"It is a disgraceful situation in lives & money!", the tweet says.
November's Camp fire, which obliterated the Northern California town of Paradise, killed 86 people and destroyed more than 13,900 homes.
Trump has repeatedly blamed California officials for failing to manage the state's forests, but numerous areas affected by fire are not forests at all.
It's unclear from the tweet if Trump had already cut off funds or was only threatening to do so.
Rep. Doug LaMalfa (R-CA), who represents a district whose residents have been greatly harmed by this year's wildfires, has now issued a statement knocking the president for his declaration that FEMA money should no longer be used to help people whose houses have been burned down by a natural disaster. Many California wildfires are in non-forested areas.
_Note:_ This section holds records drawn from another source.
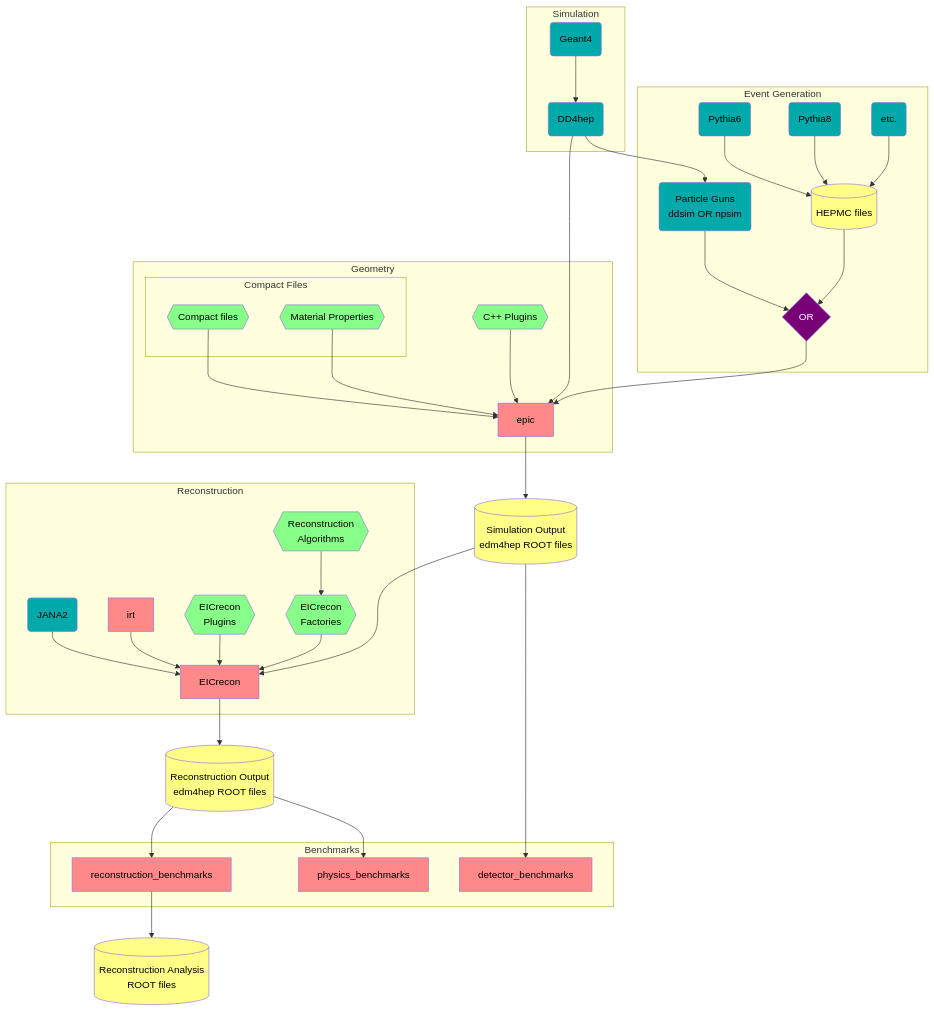
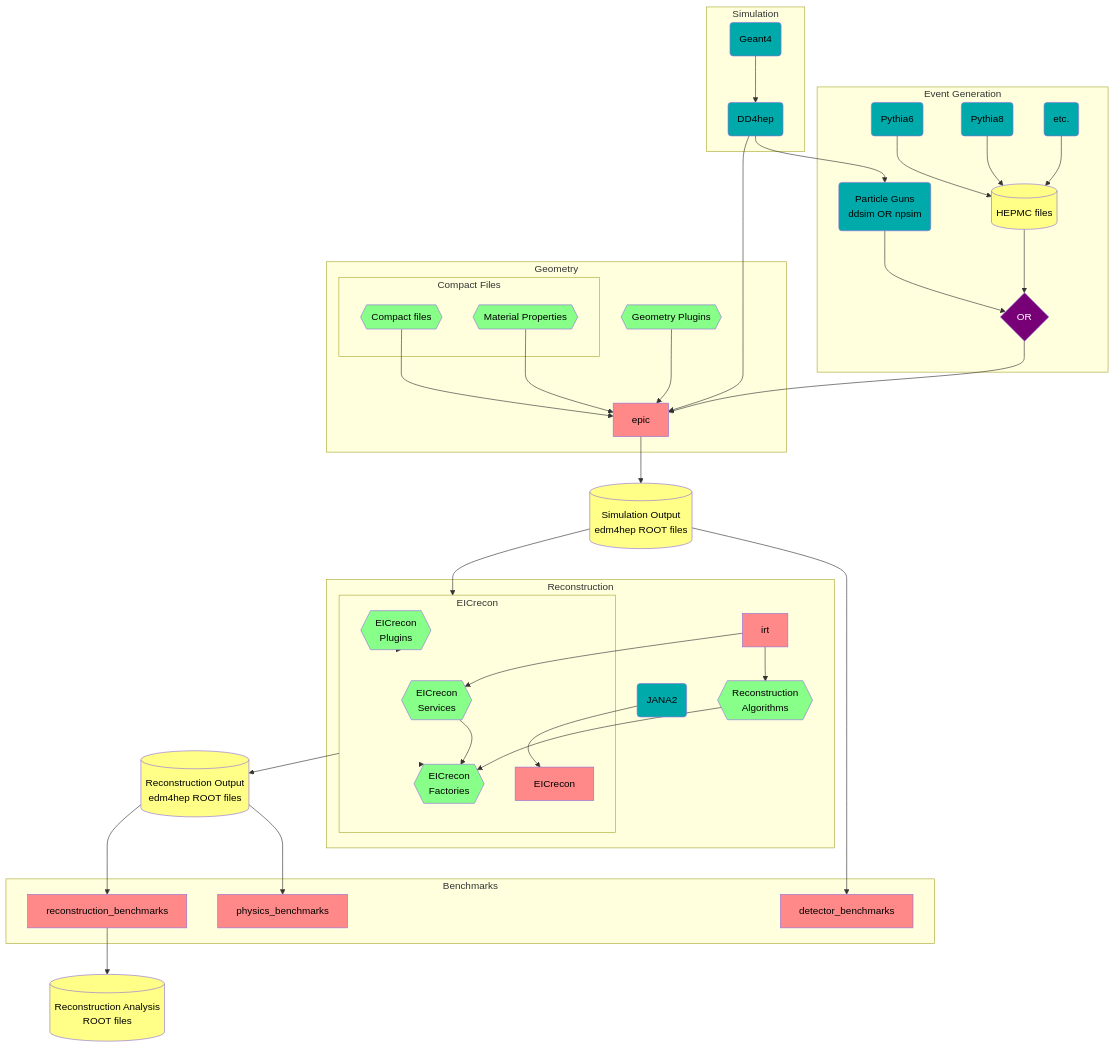
The third of 3 diagrams in README.md (eic/drich-dev), drawn with Mermaid before and after one commit.

Commit message:
modified:   README.md

````diff
--- a/README.md
+++ b/README.md
@@ -228,73 +228,78 @@
 ```mermaid
 flowchart TB
   classDef epic fill:#ff8888,color:black
   classDef dep fill:#00aaaa,color:black
   classDef obj fill:#88ff88,color:black
   classDef data fill:#ffff88,color:black
   classDef op fill:#770077,color:white
 
   subgraph Event Generation
     Pythia6(Pythia6):::dep
     Pythia8(Pythia8):::dep
     OtherGen(etc.):::dep
     Hepmc[(HEPMC files)]:::data
     Gun(Particle Guns<br/>ddsim OR npsim):::dep
     GenOR{OR}:::op
   end
   Pythia6  --> Hepmc
   Pythia8  --> Hepmc
   OtherGen --> Hepmc
   Hepmc    --> GenOR
   Gun      --> GenOR
 
   subgraph Simulation
     DD4hep(DD4hep):::dep
     Geant(Geant4):::dep
   end
   Geant --> DD4hep
 
   subgraph Geometry
     Epic[epic]:::epic
     subgraph Compact Files
       DDCompact{{Compact files}}:::obj
       DDMat{{Material Properties}}:::obj
     end
-    DDPlugin{{C++ Plugins}}:::obj
+    DDPlugin{{Geometry Plugins}}:::obj
   end
   SimOut[(Simulation Output<br/>edm4hep ROOT files)]:::data
   DD4hep    --> Gun
   GenOR     --> Epic
   DD4hep    --> Epic
   DDCompact --> Epic
   DDPlugin  --> Epic
   DDMat     --> Epic
   Epic      --> SimOut
 
   subgraph Reconstruction
     JANA(JANA2):::dep
     IRT[irt]:::epic
-    RecoPlugins{{EICrecon<br/>Plugins}}:::obj
-    RecoFactories{{EICrecon<br/>Factories}}:::obj
-    EICrecon[EICrecon]:::epic
     RecoAlgorithms{{Reconstruction<br/>Algorithms}}:::obj
+    subgraph EICrecon
+      EICreconPlugins{{EICrecon<br/>Plugins}}:::obj
+      EICreconFactories{{EICrecon<br/>Factories}}:::obj
+      EICreconServices{{EICrecon<br/>Services}}:::obj
+      EICreconRepo[EICrecon]:::epic
+    end
   end
   RecOut[(Reconstruction Output<br/>edm4hep ROOT files)]:::data
-  SimOut         ---> EICrecon
-  JANA           -->  EICrecon
-  IRT            -->  EICrecon
-  RecoPlugins    -->  EICrecon
-  RecoAlgorithms -->  RecoFactories
-  RecoFactories  -->  EICrecon
-  EICrecon       -->  RecOut
+  SimOut            ---> EICrecon
+  JANA              -->  EICreconRepo
+  IRT               -->  EICreconServices
+  IRT               -->  RecoAlgorithms
+  EICreconServices  -->  EICreconFactories
+  RecoAlgorithms    -->  EICreconFactories
+  EICreconPlugins   -->  EICrecon
+  EICreconFactories -->  EICrecon
+  EICrecon          -->  RecOut
 
   subgraph Benchmarks
     PhysicsBenchmarks[physics_benchmarks]:::epic
     DetectorBenchmarks[detector_benchmarks]:::epic
     ReconstructionBenchmarks[reconstruction_benchmarks]:::epic
   end
   AnaOut[(Reconstruction Analysis<br/>ROOT files)]:::data
   SimOut --> DetectorBenchmarks
   RecOut --> PhysicsBenchmarks
   RecOut --> ReconstructionBenchmarks --> AnaOut
 
 ```
````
House Speaker Nancy Pelosi, who represents a district in California, condemned Mr. Trump's tweet Wednesday, calling it a "threat insults the memory of scores of Americans who perished in wildfires a year ago & thousands more who lost their homes".
The Republican congressman who represents the Camp Fire region, Doug LaMalfa, said he shares Trump's "great frustration with California's choking regulations" but pushed back on the president over the timing of his tweet. On other occasions Trump has adopted a right-wing conspiracy theory blaming California wildfires on state water policies he pretty clearly does not understand.
FEMA is also impacted by the ongoing partial government shutdown and, as Washington Post reporter Damian Paletta highlighted, doesn't have money to send to the state.
"We have been put in office by the voters to get things done, not to play games with lives", Newsom tweeted.
California utility PG&E Corp.is exploring filing some or all of its business for bankruptcy protection as it faces billions of dollars in liabilities in connection with fatal wildfires in 2018 and 2017, according to Reuters.
Much of California's forests is federally managed or privately owned, putting them outside the state's authority to manage.